[Task inputs Boundary: Start]

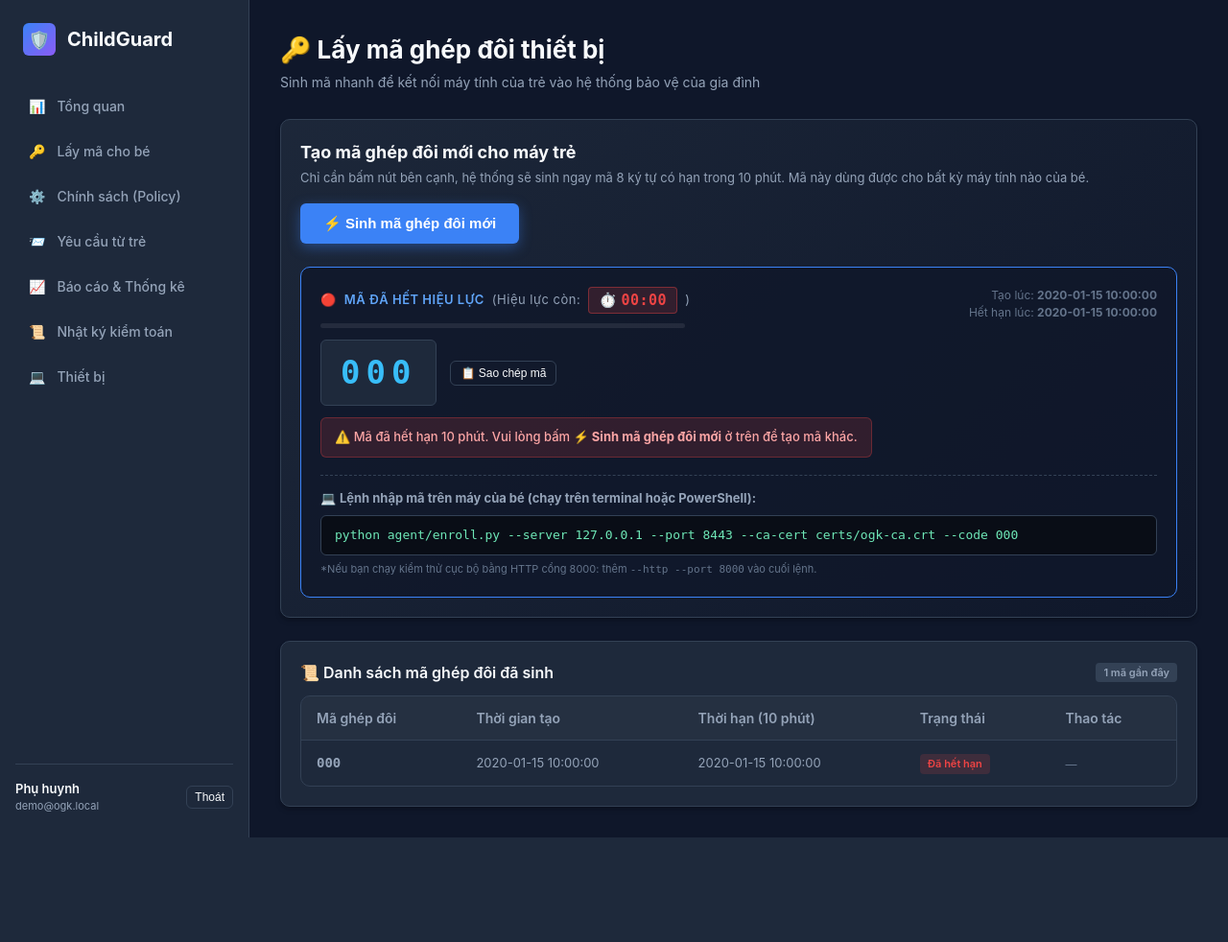
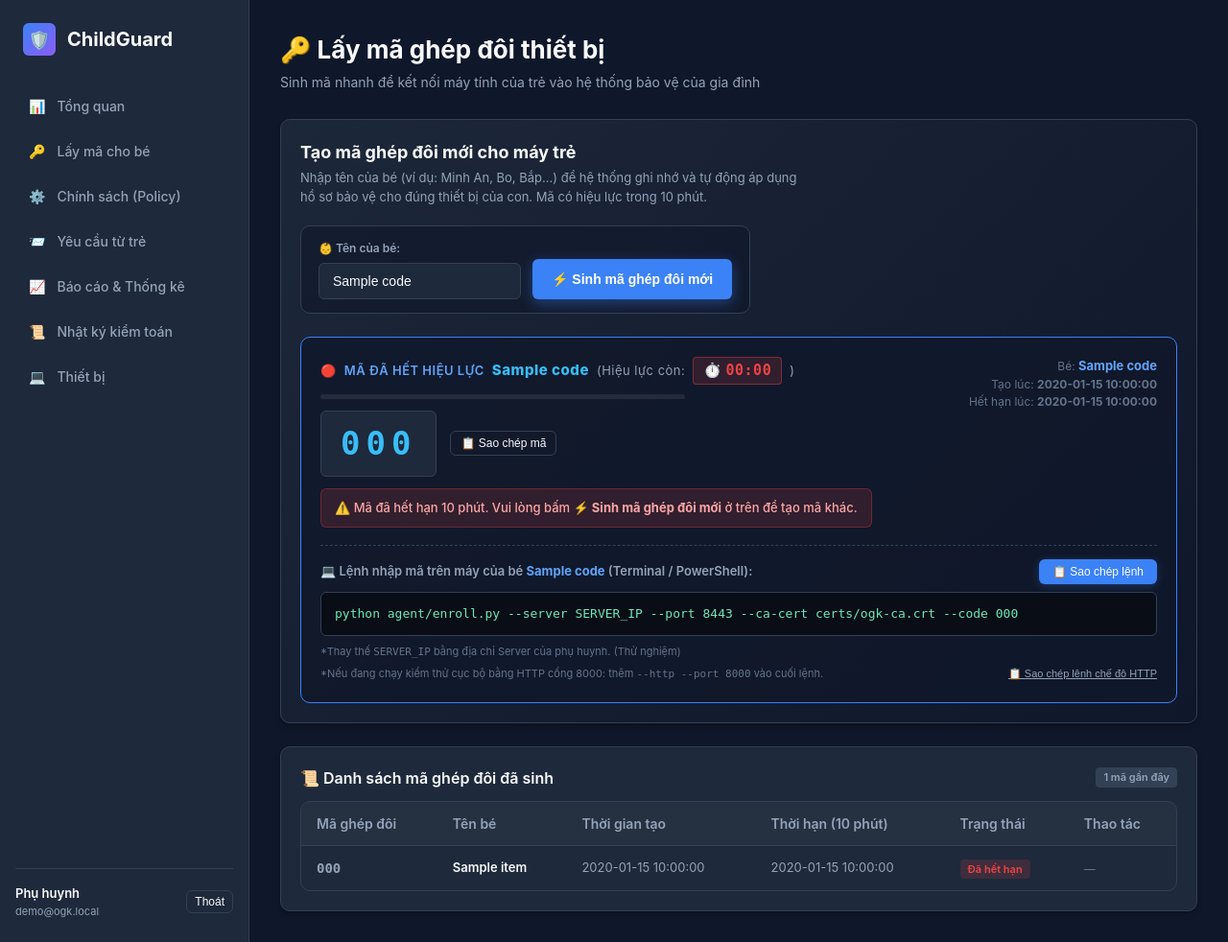
Before and after one commit to nvphuoc1172/ChildGuard, a FastAPI app: template dashboard/templates/enroll.html in a window 1280 px wide. Shown: the whole page at 96% size. Before the commit the page ends 873 px from the top, so only its background shows below. Run offline with FastAPI, Linux system fonts and the light colour scheme; the template is opened without the code that fills it: most values are stand-ins (such as "Sample title", 1, 10 or a date in 2020); parts of the project's set-up code (start-up, migrations or seed data) failed here and were passed over; some libraries are stand-ins or nearby versions.

Commit message:
feature: enroll

```diff
--- a/dashboard/templates/enroll.html
+++ b/dashboard/templates/enroll.html
@@ -10,17 +10,23 @@
   </div>
 </div>
 
-<!-- Khối tạo mã nhanh -->
+<!-- Khối tạo mã nhanh kèm ô nhập tên bé -->
 <div class="card" style="margin-bottom: 24px; background: linear-gradient(135deg, rgba(30, 41, 59, 0.9) 0%, rgba(15, 23, 42, 0.95) 100%); border: 1px solid var(--border-color);">
-  <div style="display: flex; justify-content: space-between; align-items: center; flex-wrap: wrap; gap: 16px;">
-    <div>
+  <div style="display: flex; justify-content: space-between; align-items: flex-start; flex-wrap: wrap; gap: 20px;">
+    <div style="max-width: 520px;">
       <h2 style="font-size: 18px; font-weight: 700; color: var(--text-main);">Tạo mã ghép đôi mới cho máy trẻ</h2>
       <p style="font-size: 13px; color: var(--text-muted); margin-top: 4px;">
-        Chỉ cần bấm nút bên cạnh, hệ thống sẽ sinh ngay mã 8 ký tự có hạn trong 10 phút. Mã này dùng được cho bất kỳ máy tính nào của bé.
+        Nhập tên của bé (ví dụ: Minh An, Bo, Bắp...) để hệ thống ghi nhớ và tự động áp dụng hồ sơ bảo vệ cho đúng thiết bị của con. Mã có hiệu lực trong 10 phút.
       </p>
     </div>
-    <form action="/dashboard/enroll/generate" method="POST">
-      <button type="submit" class="btn btn-primary" style="padding: 12px 24px; font-weight: 700; font-size: 15px; box-shadow: 0 4px 14px rgba(59, 130, 246, 0.4);">
+    <form action="/dashboard/enroll/generate" method="POST" style="display: flex; align-items: flex-end; gap: 12px; flex-wrap: wrap; background: rgba(15, 23, 42, 0.6); padding: 14px 18px; border-radius: var(--radius-md); border: 1px solid var(--border-color);">
+      <div>
+        <label for="childNameInput" style="display: block; font-size: 12px; font-weight: 600; color: #94a3b8; margin-bottom: 6px;">
+          👶 Tên của bé:
+        </label>
+        <input type="text" id="childNameInput" name="child_name" placeholder="Ví dụ: Minh An" value="{{ latest_code.child_name if latest_code else 'Minh An' }}" required style="background: var(--bg-surface); border: 1px solid var(--border-color); color: var(--text-main); padding: 10px 14px; border-radius: var(--radius-sm); font-size: 14px; min-width: 180px; outline: none; transition: border-color 0.2s;" onfocus="this.style.borderColor='var(--primary)'" onblur="this.style.borderColor='var(--border-color)'">
+      </div>
+      <button type="submit" class="btn btn-primary" style="padding: 10px 20px; font-weight: 700; font-size: 14px; box-shadow: 0 4px 14px rgba(59, 130, 246, 0.4); display: flex; align-items: center; gap: 6px; height: 42px;">
         ⚡ Sinh mã ghép đôi mới
       </button>
     </form>
@@ -32,7 +38,8 @@
       <div>
         <div id="latestCodeHeader" style="font-size: 13px; font-weight: 600; text-transform: uppercase; color: #60a5fa; letter-spacing: 0.5px; display: flex; align-items: center; gap: 8px; flex-wrap: wrap;">
           <span id="latestCodeIcon">🟢</span>
-          <span id="latestCodeStatusTitle">Mã đang hoạt động</span>
+          <span id="latestCodeStatusTitle">Mã đang hoạt động cho bé:</span>
+          <span id="latestCodeChildName" style="color: #38bdf8; font-weight: 800; font-size: 15px; text-transform: none;">{{ latest_code.child_name }}</span>
           <span style="color: var(--text-muted); font-weight: normal; text-transform: none;">(Hiệu lực còn:</span>
           <span id="latestCountdownBadge" style="font-family: monospace; font-size: 15px; font-weight: 800; color: #38bdf8; background: rgba(56, 189, 248, 0.15); padding: 2px 10px; border-radius: 4px; border: 1px solid rgba(56, 189, 248, 0.3); display: inline-flex; align-items: center; gap: 4px;">
             ⏱️ <span id="latestCountdownValue">{{ "%02d:%02d"|format(latest_code.rem_sec // 60, latest_code.rem_sec % 60) }}</span>
@@ -57,18 +64,29 @@
         <div id="liveStatusAlert" style="margin-top: 12px; display: none; padding: 10px 14px; border-radius: var(--radius-sm); font-size: 13px; font-weight: 500;"></div>
       </div>
       <div style="font-size: 12px; color: var(--text-soft); text-align: right;">
+        Bé: <strong style="color: #60a5fa; font-size: 13px;">{{ latest_code.child_name }}</strong><br>
         Tạo lúc: <strong>{{ latest_code.created_at }}</strong><br>
         Hết hạn lúc: <strong id="latestCodeExpiresAt">{{ latest_code.expires_at }}</strong>
       </div>
     </div>
 
-    <div style="margin-top: 18px; padding-top: 14px; border-top: 1px dashed var(--border-color); font-size: 13px; color: var(--text-muted);">
-      💻 <strong>Lệnh nhập mã trên máy của bé (chạy trên terminal hoặc PowerShell):</strong>
-      <div style="margin-top: 8px; background: #090d16; padding: 10px 14px; border-radius: var(--radius-sm); border: 1px solid var(--border-color); font-family: monospace; color: #6ee7b7; word-break: break-all;">
-        python agent/enroll.py --server 127.0.0.1 --port 8443 --ca-cert certs/ogk-ca.crt --code {{ latest_code.code }}
+    <!-- KHỐI LỆNH GHÉP ĐÔI CHO BÉ VỚI NÚT SAO CHÉP LỆNH -->
+    <div style="margin-top: 18px; padding-top: 14px; border-top: 1px dashed var(--border-color);">
+      <div style="display: flex; justify-content: space-between; align-items: center; flex-wrap: wrap; gap: 10px; margin-bottom: 8px;">
+        <div style="font-size: 13px; color: var(--text-muted); font-weight: 600;">
+          💻 Lệnh nhập mã trên máy của bé <span style="color: #60a5fa; font-weight: 700;">{{ latest_code.child_name }}</span> (Terminal / PowerShell):
         </div>
-      <div style="font-size: 11px; color: var(--text-soft); margin-top: 6px;">
-        *Nếu bạn chạy kiểm thử cục bộ bằng HTTP cổng 8000: thêm <code>--http --port 8000</code> vào cuối lệnh.
+        <button type="button" class="btn btn-primary btn-sm" onclick="copyCommand()" style="font-size: 12px; padding: 6px 14px; display: flex; align-items: center; gap: 6px; box-shadow: 0 2px 8px rgba(59, 130, 246, 0.3);">
+          📋 Sao chép lệnh
+        </button>
+      </div>
+      <div id="enrollCommandText" style="background: #090d16; padding: 12px 14px; border-radius: var(--radius-sm); border: 1px solid var(--border-color); font-family: monospace; color: #6ee7b7; word-break: break-all; font-size: 13px; user-select: all;">python agent/enroll.py --server SERVER_IP --port 8443 --ca-cert certs/ogk-ca.crt --code {{ latest_code.code }}</div>
+      <div style="display: flex; justify-content: space-between; align-items: center; flex-wrap: wrap; gap: 6px; margin-top: 8px; font-size: 11px; color: var(--text-soft);">
+        <p>*Thay thế <code>SERVER_IP</code> bằng địa chỉ Server của phụ huynh. (Thử nghiệm)</p>
+        <p>*Nếu đang chạy kiểm thử cục bộ bằng HTTP cổng 8000: thêm <code>--http --port 8000</code> vào cuối lệnh.</p>
+        <button type="button" onclick="copyCommandHttp()" style="color: #94a3b8; font-size: 11px; text-decoration: underline; background: none; border: none; cursor: pointer; padding: 0;">
+          📋 Sao chép lệnh chế độ HTTP
+        </button>
       </div>
     </div>
   </div>
@@ -88,6 +106,7 @@
       <thead>
         <tr>
           <th>Mã ghép đôi</th>
+          <th>Tên bé</th>
           <th>Thời gian tạo</th>
           <th>Thời hạn (10 phút)</th>
           <th>Trạng thái</th>
@@ -101,6 +120,9 @@
             <code class="code-val-{{ item.code }}" style="font-weight: 700; font-size: 14px; color: {% if not item.is_used and not item.is_expired %}#38bdf8{% else %}var(--text-muted){% endif %};">
               {{ item.code }}
             </code>
+          </td>
+          <td style="font-size: 13px; font-weight: 600; color: var(--text-main);">
+            {{ item.child_name }}
           </td>
           <td style="font-size: 13px; color: var(--text-muted);">{{ item.created_at }}</td>
           <td style="font-size: 13px; color: var(--text-muted);">{{ item.expires_at }}</td>
@@ -116,13 +138,18 @@
             </span>
           </td>
           <td id="action-{{ item.code }}">
+            <div style="display: flex; gap: 6px; align-items: center;">
               {% if not item.is_used and not item.is_expired %}
                 <button type="button" class="btn btn-sm btn-outline copy-btn-{{ item.code }}" onclick="copyCode('{{ item.code }}')" style="padding: 3px 8px; font-size: 11px;">
-                📋 Sao chép
+                  📋 Mã
+                </button>
+                <button type="button" class="btn btn-sm btn-outline" onclick="copyCustomCommand('{{ item.code }}')" style="padding: 3px 8px; font-size: 11px;" title="Sao chép toàn bộ lệnh ghép đôi cho mã này">
+                  💻 Lệnh
                 </button>
               {% else %}
                 <span style="color: var(--text-soft); font-size: 12px;">—</span>
               {% endif %}
+            </div>
           </td>
         </tr>
         {% endfor %}
@@ -131,7 +158,7 @@
   </div>
   {% else %}
   <div style="text-align: center; padding: 30px; color: var(--text-soft); font-size: 14px;">
-    Chưa có mã ghép đôi nào được tạo. Hãy bấm nút <strong>"Sinh mã ghép đôi mới"</strong> ở trên để bắt đầu kết nối máy của bé.
+    Chưa có mã ghép đôi nào được tạo. Hãy nhập tên bé và bấm nút <strong>"Sinh mã ghép đôi mới"</strong> ở trên để bắt đầu kết nối máy của bé.
   </div>
   {% endif %}
 </div>
@@ -146,6 +173,49 @@
       });
     } else {
       prompt("Sao chép mã ghép đôi này:", code);
+    }
+  }
+
+  function copyCommand() {
+    const cmdElem = document.getElementById("enrollCommandText");
+    if (!cmdElem) return;
+    const cmd = cmdElem.textContent.trim();
+    if (navigator.clipboard) {
+      navigator.clipboard.writeText(cmd).then(() => {
+        showCopyFeedback("Đã sao chép lệnh ghép đôi vào clipboard!");
+      }).catch(() => {
+        prompt("Sao chép lệnh này để chạy trên máy của bé:", cmd);
+      });
+    } else {
+      prompt("Sao chép lệnh này để chạy trên máy của bé:", cmd);
+    }
+  }
+
+  function copyCommandHttp() {
+    const activeCode = "{{ latest_code.code if latest_code else '' }}";
+    if (!activeCode) return;
+    const cmd = "python agent/enroll.py --server 127.0.0.1 --port 8000 --http --code " + activeCode;
+    if (navigator.clipboard) {
+      navigator.clipboard.writeText(cmd).then(() => {
+        showCopyFeedback("Đã sao chép lệnh HTTP dev vào clipboard!");
+      }).catch(() => {
+        prompt("Sao chép lệnh này:", cmd);
+      });
+    } else {
+      prompt("Sao chép lệnh này:", cmd);
+    }
+  }
+
+  function copyCustomCommand(code) {
+    const cmd = "python agent/enroll.py --server 127.0.0.1 --port 8443 --ca-cert certs/ogk-ca.crt --code " + code;
+    if (navigator.clipboard) {
+      navigator.clipboard.writeText(cmd).then(() => {
+        showCopyFeedback("Đã sao chép lệnh cho mã: " + code);
+      }).catch(() => {
+        prompt("Sao chép lệnh này:", cmd);
+      });
+    } else {
+      prompt("Sao chép lệnh này:", cmd);
     }
   }
 
```
Also changed, not shown: server/app/routers/dashboard.py (+17 -4 lines), tests/test_auth_dashboard.py (+26 -0 lines). Lines whose indentation alone changed are shown as unchanged.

[Task inputs Boundary: End]

Your task >> Reproduce each line of the data containing the word "phút".

Response box >>
-        Chỉ cần bấm nút bên cạnh, hệ thống sẽ sinh ngay mã 8 ký tự có hạn trong 10 phút. Mã này dùng được cho bất kỳ máy tính nào của bé.
+        Nhập tên của bé (ví dụ: Minh An, Bo, Bắp...) để hệ thống ghi nhớ và tự động áp dụng hồ sơ bảo vệ cho đúng thiết bị của con. Mã có hiệu lực trong 10 phút.
           <th>Thời hạn (10 phút)</th>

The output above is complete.